The EU has apparently stepped up to the plate. In an article published by the Associated Press today, Constant Brand writes that there is “virtual unanimity” among EU nations supporting Kosovo’s independence . . . except for Cyprus. Cyprus has made it crystal clear that they will not be changing their position.
Serbia’s partner in crime, Russia, like a rabid lemming, responded to EU solidarity (Russia was banking on the EU not having any solidarity . . . bad gamble) by issuing the usual threats of “consequences” for anyone that supports Kosovo independence. What are the consequences Mr. Lavrov? No oil for people during the winter again? Or maybe ordering more journalists to be shot?
‘Virtual unanimity’ among EU nations on Kosovo’s bid for independence, but Cyprus holding out
European Union foreign ministers were locked in talks Monday with lone holdout Cyprus over whether the bloc should recognize Kosovo’s drive for independence from Serbia.
Swedish Foreign Minister Carl Bildt said there was “virtual unanimity” among EU nations on supporting phased-in independence for Kosovo — but he said one member nation was refusing to back Kosovo’s sovereignty. He did not name the member, but in Nicosia, a government spokesman said Cyprus — itself a divided nation — maintains its opposition to any unilateral declaration of independence by Kosovo.
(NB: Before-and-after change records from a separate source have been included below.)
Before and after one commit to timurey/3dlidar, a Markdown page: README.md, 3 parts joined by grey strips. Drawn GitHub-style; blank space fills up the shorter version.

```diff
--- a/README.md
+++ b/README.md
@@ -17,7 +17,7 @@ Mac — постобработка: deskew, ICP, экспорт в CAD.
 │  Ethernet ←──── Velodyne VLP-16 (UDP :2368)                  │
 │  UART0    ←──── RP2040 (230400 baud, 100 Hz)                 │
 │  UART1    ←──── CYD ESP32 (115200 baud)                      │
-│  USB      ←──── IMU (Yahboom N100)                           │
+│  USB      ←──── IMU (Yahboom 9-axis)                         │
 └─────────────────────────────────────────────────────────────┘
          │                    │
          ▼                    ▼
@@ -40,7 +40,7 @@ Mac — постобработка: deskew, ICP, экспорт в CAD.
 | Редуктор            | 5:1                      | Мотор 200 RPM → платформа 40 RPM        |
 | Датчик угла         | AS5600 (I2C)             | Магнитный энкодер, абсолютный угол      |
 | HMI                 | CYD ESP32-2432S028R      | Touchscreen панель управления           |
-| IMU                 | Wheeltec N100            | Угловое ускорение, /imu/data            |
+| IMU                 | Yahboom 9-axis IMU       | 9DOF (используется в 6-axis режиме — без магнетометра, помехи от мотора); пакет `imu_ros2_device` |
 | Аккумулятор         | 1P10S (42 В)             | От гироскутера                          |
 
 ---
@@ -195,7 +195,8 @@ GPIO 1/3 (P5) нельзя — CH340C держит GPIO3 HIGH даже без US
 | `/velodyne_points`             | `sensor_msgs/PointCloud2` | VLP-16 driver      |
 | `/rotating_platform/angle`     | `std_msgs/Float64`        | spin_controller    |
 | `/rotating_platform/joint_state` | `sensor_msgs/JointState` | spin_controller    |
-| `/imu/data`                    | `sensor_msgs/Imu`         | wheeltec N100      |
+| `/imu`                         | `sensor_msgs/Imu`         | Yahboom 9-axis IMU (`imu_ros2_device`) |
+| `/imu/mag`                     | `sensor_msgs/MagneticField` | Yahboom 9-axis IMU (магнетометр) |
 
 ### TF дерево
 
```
In Pristina, meanwhile, officials said Kosovo would declare independence well before May — and pressed EU ministers to agree to back it bid for sovereignty.
EU foreign ministers were discussing the bloc’s stance on Kosovo on Monday in the wake of failure by international mediators to negotiate a compromise on Kosovo’s future status by Monday’s U.N. deadline. Serbiahas rejected a proposal for phased-in, supervised statehood for Kosovo, a region it considers its historic homeland. The foreign minister of Russia, Serbia’s traditional ally, warned of the consequences of a unilateral declaration of independence by Kosovo’s ethnic Albanians.
“I would like to stress that in the event that Kosovo unilaterally declares independence, and that independence is recognized, this will not be without consequences,” Sergey Lavrov said after talks with Cyprus’ president Monday. Lavrov, who is to meet with EU foreign ministers later Monday, has accused the West of encouraging Kosovo to declare independence, a move he has said would rekindle hostilities in the province and erode global stability. Earlier, several EU nations — including Spain, Slovakia, Greece and Romania — had expressed fears that backing Kosovo’s bid could set an international precedent and boost separatist sentiments across Europe. But they indicated Monday that they were willing support the province — even without a U.N. Security Council resolution, officials said.
“Most of all the countries would have liked that to be the case, but if that is not the case, we will have to move forward,” Bildt said.